“Plan forward: IFM (In Flight Maintenance) being finalized to bypass blocked urine solids filter; blockage seen here on previous flight (see diagram).
“Current waste tank quantity and expected rates support post waveoff IFM. Assumes condensate collection and stowage of condensate CWC for landing. Post wave-off IFM, avoids unnecessary work on board.”
The other “issue” on Flight Day 11 related to the stowage of a “Heritage Panel” that is being returned from Station, following its replacement. The panel required video footage of how it has been stowed on the middeck, in order to ensure it wasn’t interfering with other stowage items or hardware.
“ISS Node 1 Heritage Panel Stowage: Procedure uplinked for stowage on middeck based on ground evaluation. Downlinked photos and video for evaluation of current configuration and area targeted for stowage based on ground assessment,” added the MMT materials.
“Ground teams are assessing the imagery. Current config is behind planned 5 ML bag stowage and secured to the middeck wall. Time available for MS2 to perform any final stowage actions required for this panel at approx.”
All other MER items either relate to non mechanical issues with the orbiter – such as communication and video equipment – leading to some of the MER attention being focused on reviewing the noise heard on Fuel Cell 2’s H2 pump motor during the countdown for launch.
“During STS-129 pre-launch activity, FC 2, s/n 125, H2 Pump Motor Condition (PMC) was noisy with no associated activity on AC Bus 2. KSC took IPR 129V-0057 to document the condition,” added post launch review materials for the MMT.
“IPR 129V-0057 (132V-0001) was deferred because the signature did not indicate increased pump load from initial stages of FC ‘Flooding’, bearing failure, or phase loss. At about 320:17:44 GMT, the noise decreased with corresponding changes in the AC 2 bus current. FC 2, s/n 125, H2 PMC on-orbit indications have been in family with expected indications so no impacts to vehicle/mission or crew are expected.”
Engineers believe the most probable cause is an AC phase imbalance or noise caused by crew lighting adjustments that were not detected at KSC. Another possible cause could be degradation of components in the PMC circuitry.
During the countdown, this condition was threatening a scrub – due to a breach of Launch Commit Criteria (LCC) rules. However, with the noise decreasing during monitoring, the controllers made the right call to launch, and the Fuel Cell has performed without issue during the mission.
“The FC 2, s/n 125, FC H2 PMC has been responding as expected to corresponding AC Bus activity on-orbit. No on-orbit trouble-shooting is was or is currently planned.”
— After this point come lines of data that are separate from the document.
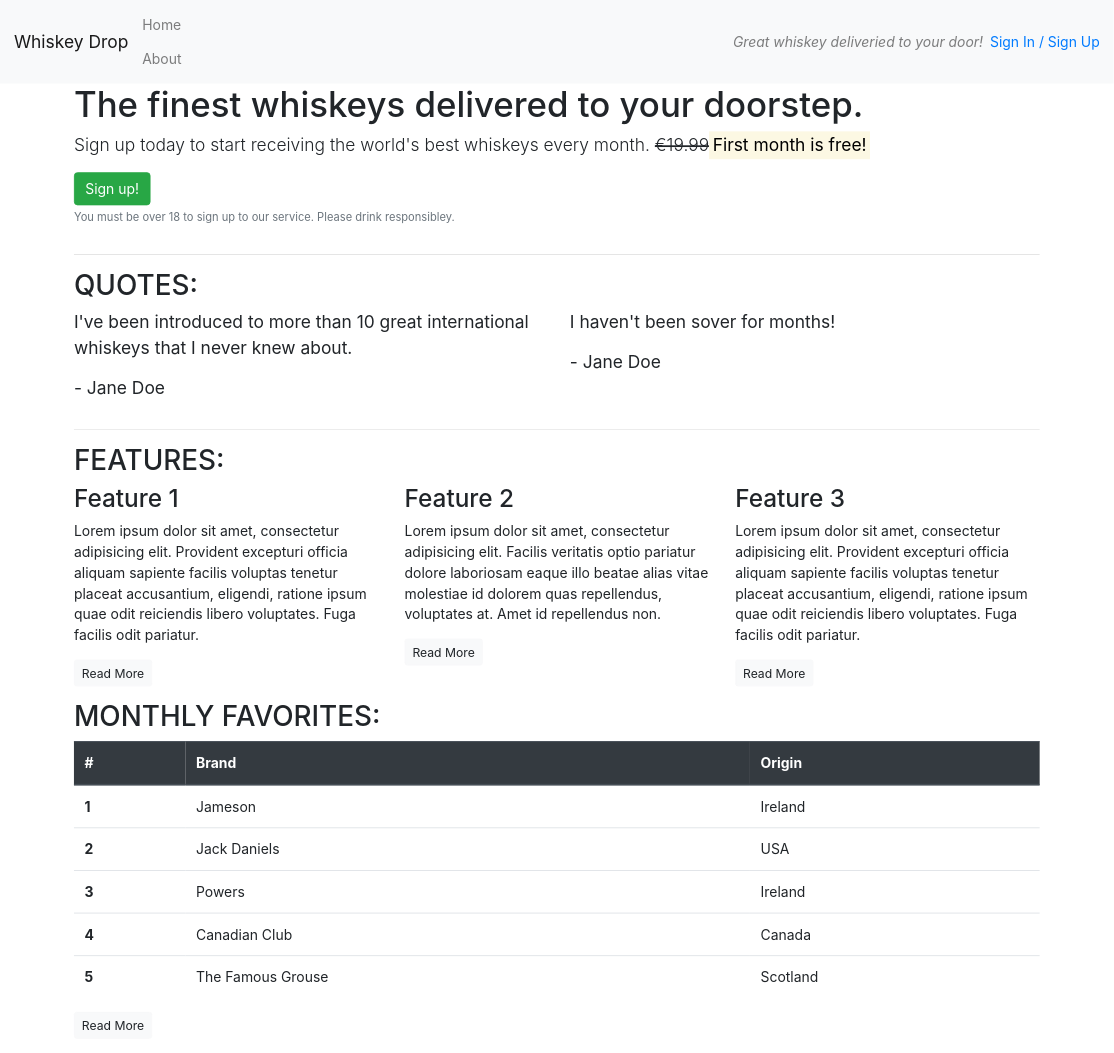
Repository: dof-bull/whiskey-drop
Page: index.html
The author's editor kept a record of every edit. The page is drawn from the files as they stood at one moment, then again after the next edit.
The browser window is 1280 px wide. The pictures show the whole page, at 87% of full size.

Above is the page before.
Console error: TypeError: Cannot read properties of undefined (reading 'fn')

After the next edit:
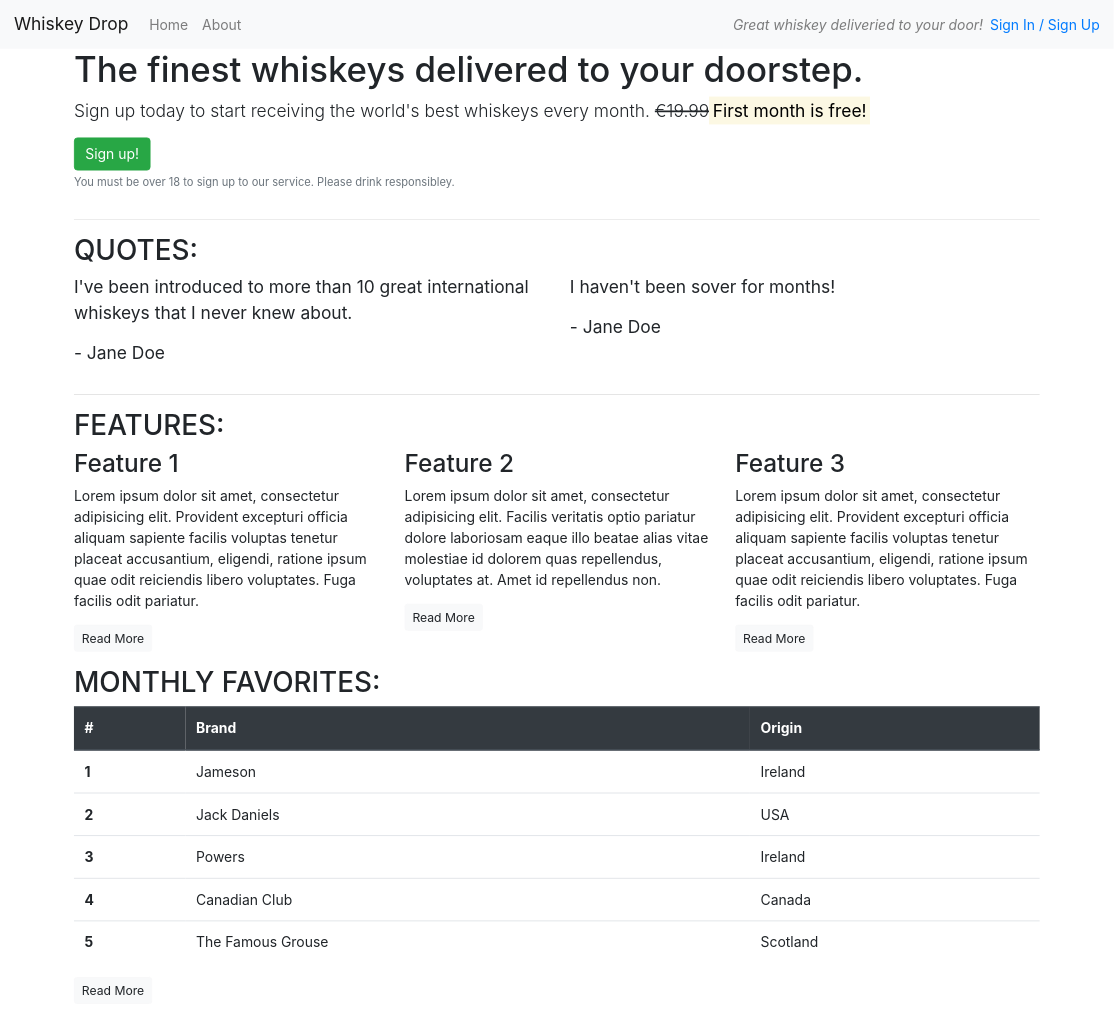
The edit:
--- a/index.html
+++ b/index.html
@@ -12,7 +12,7 @@
 </head>
 
 <body>
-  <nav class="navbar navbar-light bg-light navbar-expanded-sm">
+  <nav class="navbar navbar-light bg-light navbar-expand-sm">
     <a href="/" class="navbar-brand">Whiskey Drop</a>
     <ul class="navbar-nav mr-auto">
       <li class "active nav-item mr-2"><a class="nav-link" href="/">Home</a></li>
Late Inspections also backed up the Flight Day 2 and Flight Day 3 TPS inspection results – which showed Atlantis suffered no damage to her heatshield. Late Inspections allow for a final check of the RCC panels and Lower surfaces on the Wing Leading Edge (WLE) know as LESS.
This is important, due to the potential of MMOD damage during the docked phase, and post undocking flight. With no notable triggers to the WLEIDS (Impact Detection System), no worrying damage was expected, or found – as per Damage Assessment Team (DAT) results.
The only new item of interest related to three marks on the 5L panel on the port wing of Atlantis. However, that has been cleared as no issue to the orbiter’s re-entry.
“LESS/RCC team cleared all late inspection regions of interest. Level 1 and IDC completed at 6:00 pm (Wednesday), Level 2 completed at 3:45 am (19.5 hrs) on Thursday, and final PRT (Peer Review) disposition at 6:30 am Thursday morning. No ROI (Regions Of Interest) exhibited any distinct damage characteristics,” noted the DAT to the MMT.
“From all of the late inspection LDRI imagery, the LESS PRT is GO for entry.”
L2 members: Documentation – from which the above article has quoted snippets – is available in full in the related L2 sections, now over 4000 gbs in size.